Although this summer's visitors included former Russian President Boris Yeltsin, Issyk-Kul now draws a more mixed crowd. "The best kebabs in Central Asia, then the discos and, in the morning, the beach" is how my city-slicker friend Aidai described the lake's attractions as we set out. By late afternoon we were lolling on cushions in a garden café, munching on skewers of delicious grilled meat.
Passing on Issyk-Kul's Soviet-era resorts, we opted to rent rooms with a local family for a few dollars. Besides, Aidai pointed out, why shell out for hotel rooms when we'd be out all night? Come evening, Aidai took me on the local disco crawl. Consisting of tracksuited Slavic youths throbbing to Russian and Turkish pop, the scene was not exactly sophisticated. One place offered little more than loudspeakers on an outdoor basketball court and a projector showing Britney Spears videos in reverse. Luckily, the cheap Moldovan wine flowed copiously.

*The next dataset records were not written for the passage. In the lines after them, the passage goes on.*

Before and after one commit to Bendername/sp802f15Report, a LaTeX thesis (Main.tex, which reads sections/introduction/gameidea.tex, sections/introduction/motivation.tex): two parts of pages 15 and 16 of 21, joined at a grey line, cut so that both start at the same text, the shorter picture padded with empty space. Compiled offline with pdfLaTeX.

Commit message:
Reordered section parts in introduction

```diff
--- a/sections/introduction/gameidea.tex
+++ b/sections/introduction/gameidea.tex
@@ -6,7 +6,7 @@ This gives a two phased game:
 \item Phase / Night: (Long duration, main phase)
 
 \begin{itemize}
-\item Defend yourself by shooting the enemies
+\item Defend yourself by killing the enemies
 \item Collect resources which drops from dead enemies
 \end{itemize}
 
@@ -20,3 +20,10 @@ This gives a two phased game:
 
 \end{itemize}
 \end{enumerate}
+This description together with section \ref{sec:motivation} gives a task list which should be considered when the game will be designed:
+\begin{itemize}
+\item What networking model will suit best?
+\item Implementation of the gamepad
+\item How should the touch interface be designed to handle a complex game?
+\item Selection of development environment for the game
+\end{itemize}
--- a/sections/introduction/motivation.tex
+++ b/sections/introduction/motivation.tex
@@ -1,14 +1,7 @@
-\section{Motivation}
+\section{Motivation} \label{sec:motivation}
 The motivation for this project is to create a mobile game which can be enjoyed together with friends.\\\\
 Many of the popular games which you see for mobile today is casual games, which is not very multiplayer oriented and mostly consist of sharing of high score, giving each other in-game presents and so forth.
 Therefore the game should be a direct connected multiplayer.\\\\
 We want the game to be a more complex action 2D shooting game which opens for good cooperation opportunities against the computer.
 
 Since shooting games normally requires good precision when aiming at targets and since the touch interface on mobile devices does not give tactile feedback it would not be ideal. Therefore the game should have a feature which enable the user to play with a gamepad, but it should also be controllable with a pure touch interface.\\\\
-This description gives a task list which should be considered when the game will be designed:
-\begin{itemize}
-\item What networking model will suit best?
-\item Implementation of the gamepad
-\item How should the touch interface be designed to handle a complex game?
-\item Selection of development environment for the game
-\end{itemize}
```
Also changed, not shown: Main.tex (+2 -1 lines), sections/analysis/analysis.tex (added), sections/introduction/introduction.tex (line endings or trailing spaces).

We spent the next morning recuperating on the sand beneath fraying umbrellas, approached occasionally by children selling sour cherries. On the water, aging catamarans laden with bikini-clad teens drifted lazily by.
At my prodding we also paid a visit to the famous Aurora spa, hoping to experience one of Issyk-Kul's other attractions: the mud bath. But it was not to be. On offer instead were such dubious delights as "lavage of the stomach" and "urological prostate massage." This might be Boris Yeltsin's cup of tea. But for us, the beach beckoned.